──────── Raw data ────────
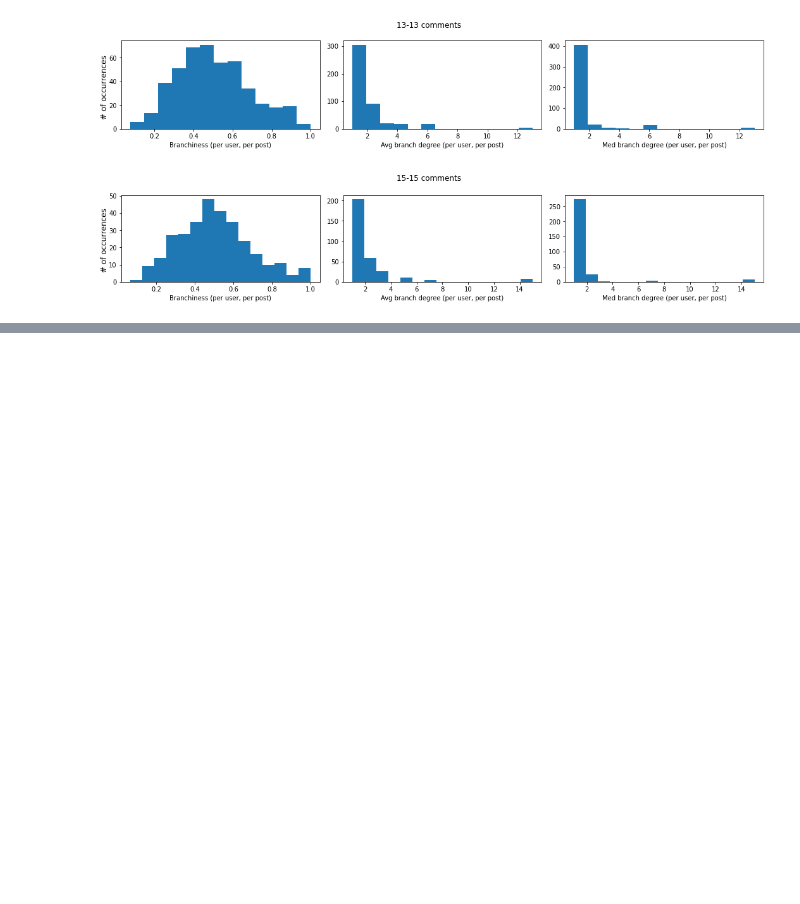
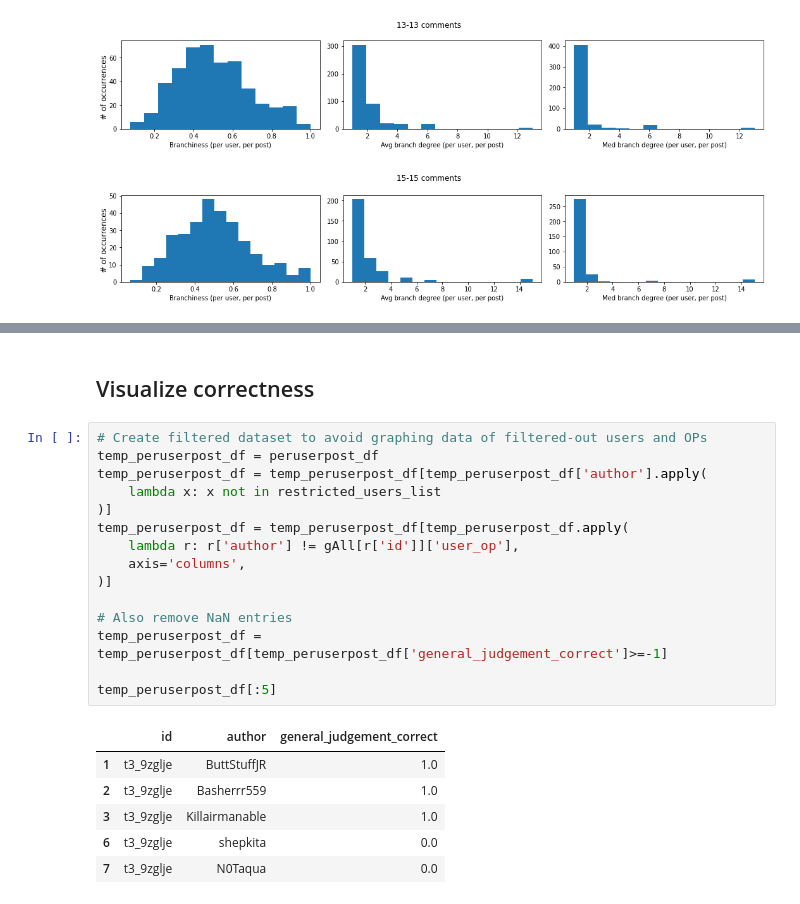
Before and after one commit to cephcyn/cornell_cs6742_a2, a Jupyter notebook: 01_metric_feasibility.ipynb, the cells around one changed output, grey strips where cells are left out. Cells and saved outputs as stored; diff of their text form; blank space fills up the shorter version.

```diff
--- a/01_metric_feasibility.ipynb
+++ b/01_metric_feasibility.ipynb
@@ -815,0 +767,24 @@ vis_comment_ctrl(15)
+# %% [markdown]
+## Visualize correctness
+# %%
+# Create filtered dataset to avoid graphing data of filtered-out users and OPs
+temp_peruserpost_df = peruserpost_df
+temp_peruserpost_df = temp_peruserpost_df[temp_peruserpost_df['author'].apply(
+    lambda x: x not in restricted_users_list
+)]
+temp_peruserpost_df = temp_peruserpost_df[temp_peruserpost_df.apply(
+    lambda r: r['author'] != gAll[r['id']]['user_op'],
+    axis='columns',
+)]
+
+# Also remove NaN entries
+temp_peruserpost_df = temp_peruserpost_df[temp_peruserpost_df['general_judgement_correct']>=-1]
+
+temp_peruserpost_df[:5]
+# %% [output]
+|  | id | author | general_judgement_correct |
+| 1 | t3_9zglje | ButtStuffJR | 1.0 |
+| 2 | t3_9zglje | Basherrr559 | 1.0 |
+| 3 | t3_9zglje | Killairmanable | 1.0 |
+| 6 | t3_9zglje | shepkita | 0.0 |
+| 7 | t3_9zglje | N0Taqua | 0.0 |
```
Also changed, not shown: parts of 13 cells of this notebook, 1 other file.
────────
=== Requirement ===
Look through the listing above and copy each line with the word "changed" in it.

=== Answer to the problem ===
Before and after one commit to cephcyn/cornell_cs6742_a2, a Jupyter notebook: 01_metric_feasibility.ipynb, the cells around one changed output, grey strips where cells are left out. Cells and saved outputs as stored; diff of their text form; blank space fills up the shorter version.
Also changed, not shown: parts of 13 cells of this notebook, 1 other file.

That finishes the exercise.